* **THE PROBLEM**
Check every line of the data for the word "left", and copy those that have it.

Stored data entries
--------
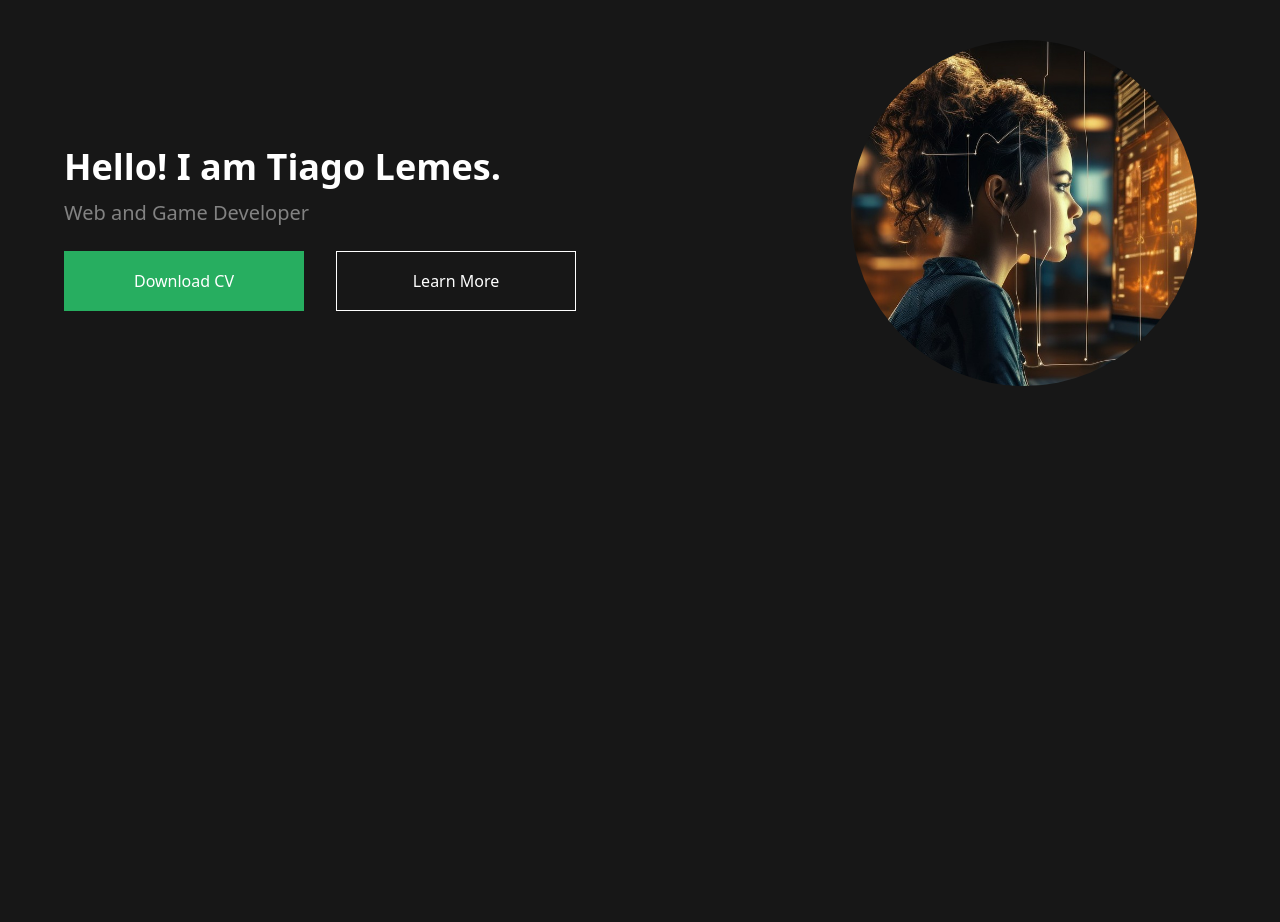
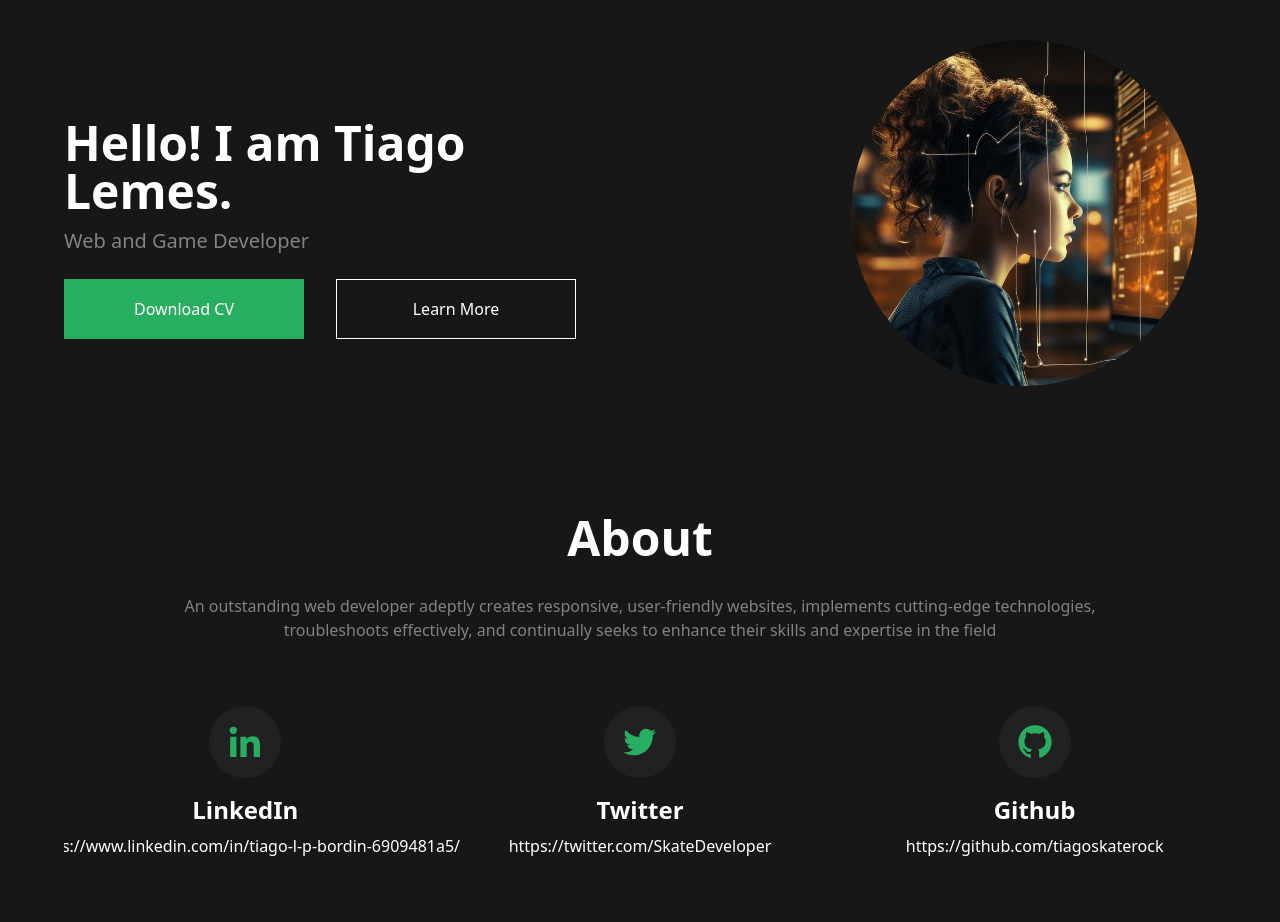
Before and after one commit to tiagoskaterock/tailwind-animated-portfolio, a PHP site: page / in a window 1280 px wide. Shown: the part 80-1002 px from the top of the page. Before the commit the page ends 466 px from the top, so only its background shows below. Run offline with PHP 8.4, Linux system fonts and the light colour scheme.

Commit message:
45. Creando la sección about del proyecto

```diff
--- a/index.php
+++ b/index.php
@@ -69,7 +69,7 @@
 
 				<article class="text-center mt-8 md:w-1/2 md:text-left">
 
-					<h1 class="text-4xl">Hello! I am Tiago Lemes.</h1>
+					<h1 class="text-4xl md:text-5xl">Hello! I am Tiago Lemes.</h1>
 
 					<p class="text-gray-color text-xl mt-3 mb-6">Web and Game Developer</p>
 
@@ -95,6 +95,82 @@
 
 		</header>
 
+
+
+
+
+		<main>
+			<section class="py-16 text-center">
+
+				<h2 class="text-4xl md:text-5xl">
+					About
+				</h2>
+
+				<p class="mt-8 mb-16 leading-normal text-gray-color md:w-4/5 md:mx-auto">
+					An outstanding web developer adeptly creates responsive, user-friendly websites, implements cutting-edge technologies, troubleshoots effectively, and continually seeks to enhance their skills and expertise in the field
+				</p>
+
+				<div class="grid gap-8 justify-center justify-items-center md:grid-cols-3">
+
+					<!-- email -->
+					<article class="w-max grid justify-items-center">
+
+						<div class="icons-container">
+
+							<svg xmlns="http://www.w3.org/2000/svg"
+							viewBox="0 0 24 24"
+							class="icons"><circle cx="4.983" cy="5.009" r="2.188"></circle><path d="M9.237 8.855v12.139h3.769v-6.003c0-1.584.298-3.118 2.262-3.118 1.937 0 1.961 1.811 1.961 3.218v5.904H21v-6.657c0-3.27-.704-5.783-4.526-5.783-1.835 0-3.065 1.007-3.568 1.96h-.051v-1.66H9.237zm-6.142 0H6.87v12.139H3.095z"></path></svg>
+
+						</div>
+
+						<h3 class="text-2xl mt-4 mb-2">LinkedIn</h3>
+						<p class="font-light">https://www.linkedin.com/in/tiago-l-p-bordin-6909481a5/</p>
+
+					</article>
+
+
+					<!-- twitter -->
+					<article class="w-max grid justify-items-center">
+
+						<div class="icons-container">
+
+							<svg
+								xmlns="http://www.w3.org/2000/svg"
+								class="icons"
+								viewBox="0 0 24 24"><path d="M19.633 7.997c.013.175.013.349.013.523 0 5.325-4.053 11.461-11.46 11.461-2.282 0-4.402-.661-6.186-1.809.324.037.636.05.973.05a8.07 8.07 0 0 0 5.001-1.721 4.036 4.036 0 0 1-3.767-2.793c.249.037.499.062.761.062.361 0 .724-.05 1.061-.137a4.027 4.027 0 0 1-3.23-3.953v-.05c.537.299 1.16.486 1.82.511a4.022 4.022 0 0 1-1.796-3.354c0-.748.199-1.434.548-2.032a11.457 11.457 0 0 0 8.306 4.215c-.062-.3-.1-.611-.1-.923a4.026 4.026 0 0 1 4.028-4.028c1.16 0 2.207.486 2.943 1.272a7.957 7.957 0 0 0 2.556-.973 4.02 4.02 0 0 1-1.771 2.22 8.073 8.073 0 0 0 2.319-.624 8.645 8.645 0 0 1-2.019 2.083z"></path></svg>
+
+						</div>
+
+						<h3 class="text-2xl mt-4 mb-2">Twitter</h3>
+						<p class="font-light">https://twitter.com/SkateDeveloper</p>
+
+					</article>
+
+
+
+					<!-- github -->
+					<article class="w-max grid justify-items-center">
+
+						<div class="icons-container">
+
+							<svg
+								xmlns="http://www.w3.org/2000/svg"
+								viewBox="0 0 24 24"
+								class="icons"><path fill-rule="evenodd" clip-rule="evenodd" d="M12.026 2c-5.509 0-9.974 4.465-9.974 9.974 0 4.406 2.857 8.145 6.821 9.465.499.09.679-.217.679-.481 0-.237-.008-.865-.011-1.696-2.775.602-3.361-1.338-3.361-1.338-.452-1.152-1.107-1.459-1.107-1.459-.905-.619.069-.605.069-.605 1.002.07 1.527 1.028 1.527 1.028.89 1.524 2.336 1.084 2.902.829.091-.645.351-1.085.635-1.334-2.214-.251-4.542-1.107-4.542-4.93 0-1.087.389-1.979 1.024-2.675-.101-.253-.446-1.268.099-2.64 0 0 .837-.269 2.742 1.021a9.582 9.582 0 0 1 2.496-.336 9.554 9.554 0 0 1 2.496.336c1.906-1.291 2.742-1.021 2.742-1.021.545 1.372.203 2.387.099 2.64.64.696 1.024 1.587 1.024 2.675 0 3.833-2.33 4.675-4.552 4.922.355.308.675.916.675 1.846 0 1.334-.012 2.41-.012 2.737 0 .267.178.577.687.479C19.146 20.115 22 16.379 22 11.974 22 6.465 17.535 2 12.026 2z"></path></svg>
+
+						</div>
+
+						<h3 class="text-2xl mt-4 mb-2">Github</h3>
+						<p class="font-light">https://github.com/tiagoskaterock</p>
+
+					</article>
+
+				</div>
+
+			</section>
+
+		</main>
+
 	</div>
 
 </body>
--- a/src/css/estilos.css
+++ b/src/css/estilos.css
@@ -538,6 +538,21 @@ h1, h2, h3, h4, h5, h6 {
   --tw-backdrop-sepia:  ;
 }
 
+.icons-container {
+  aspect-ratio: 1 / 1;
+  width: -moz-max-content;
+  width: max-content;
+  border-radius: 9999px;
+  --tw-bg-opacity: 1;
+  background-color: rgb(33 33 33 / var(--tw-bg-opacity));
+  padding: 1rem;
+}
+
+.icons {
+  width: 2.5rem;
+  fill: #27ae60;
+}
+
 .fixed {
   position: fixed;
 }
@@ -550,21 +565,13 @@ h1, h2, h3, h4, h5, h6 {
   z-index: 40;
 }
 
-.order-1 {
-  order: 1;
-}
-
 .mx-auto {
   margin-left: auto;
   margin-right: auto;
 }
 
-.mt-8 {
-  margin-top: 2rem;
-}
-
-.mt-3 {
-  margin-top: 0.75rem;
+.mb-2 {
+  margin-bottom: 0.5rem;
 }
 
 .mb-6 {
@@ -573,6 +580,22 @@ h1, h2, h3, h4, h5, h6 {
 
 .ml-4 {
   margin-left: 1rem;
+}
+
+.mt-3 {
+  margin-top: 0.75rem;
+}
+
+.mt-4 {
+  margin-top: 1rem;
+}
+
+.mt-8 {
+  margin-top: 2rem;
+}
+
+.mb-16 {
+  margin-bottom: 4rem;
 }
 
 .block {
@@ -627,12 +638,17 @@ h1, h2, h3, h4, h5, h6 {
   width: 90%;
 }
 
-.w-full {
-  width: 100%;
+.w-max {
+  width: -moz-max-content;
+  width: max-content;
 }
 
 .max-w-\[200px\] {
   max-width: 200px;
+}
+
+.max-w-lg {
+  max-width: 32rem;
 }
 
 .max-w-screen-xl {
@@ -767,6 +775,11 @@ h1, h2, h3, h4, h5, h6 {
 .px-\[5\%\] {
   padding-left: 5%;
   padding-right: 5%;
+}
+
+.py-16 {
+  padding-top: 4rem;
+  padding-bottom: 4rem;
 }
 
 .pb-16 {
@@ -781,6 +794,11 @@ h1, h2, h3, h4, h5, h6 {
   text-align: center;
 }
 
+.text-2xl {
+  font-size: 1.5rem;
+  line-height: 2rem;
+}
+
 .text-4xl {
   font-size: 2.25rem;
   line-height: 2.5rem;
@@ -791,14 +809,22 @@ h1, h2, h3, h4, h5, h6 {
   line-height: 1.75rem;
 }
 
-.text-white {
-  --tw-text-opacity: 1;
-  color: rgb(255 255 255 / var(--tw-text-opacity));
+.font-light {
+  font-weight: 300;
+}
+
+.leading-normal {
+  line-height: 1.5;
 }
 
 .text-gray-color {
   --tw-text-opacity: 1;
   color: rgb(130 130 130 / var(--tw-text-opacity));
+}
+
+.text-white {
+  --tw-text-opacity: 1;
+  color: rgb(255 255 255 / var(--tw-text-opacity));
 }
 
 .transition-\[clip-path\] {
@@ -846,6 +872,11 @@ h1, h2, h3, h4, h5, h6 {
     margin: 0px;
   }
 
+  .md\:mx-auto {
+    margin-left: auto;
+    margin-right: auto;
+  }
+
   .md\:flex {
     display: flex;
   }
@@ -858,22 +889,16 @@ h1, h2, h3, h4, h5, h6 {
     width: 50%;
   }
 
+  .md\:w-4\/5 {
+    width: 80%;
+  }
+
   .md\:grid-flow-col {
     grid-auto-flow: column;
   }
 
-  .md\:bg-red-800 {
-    --tw-bg-opacity: 1;
-    background-color: rgb(153 27 27 / var(--tw-bg-opacity));
-  }
-
-  .md\:bg-transparent {
-    background-color: transparent;
-  }
-
-  .md\:bg-green-800 {
-    --tw-bg-opacity: 1;
-    background-color: rgb(22 101 52 / var(--tw-bg-opacity));
+  .md\:grid-cols-3 {
+    grid-template-columns: repeat(3, minmax(0, 1fr));
   }
 
   .md\:bg-green-700 {
@@ -895,6 +919,11 @@ h1, h2, h3, h4, h5, h6 {
     text-align: left;
   }
 
+  .md\:text-5xl {
+    font-size: 3rem;
+    line-height: 1;
+  }
+
   .md\:clip-circle-full {
     -webkit-clip-path: circle(150% at top right);
             clip-path: circle(150% at top right);
```
Also changed, not shown: other parts of src/css/estilos.css (+16 -37 lines), src/css/tailwind.css (+9 -0 lines).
--------
* **PROBLEM SOLUTION**
 				<article class="text-center mt-8 md:w-1/2 md:text-left">
   margin-left: auto;
   margin-left: 1rem;
   padding-left: 5%;
+    margin-left: auto;
     text-align: left;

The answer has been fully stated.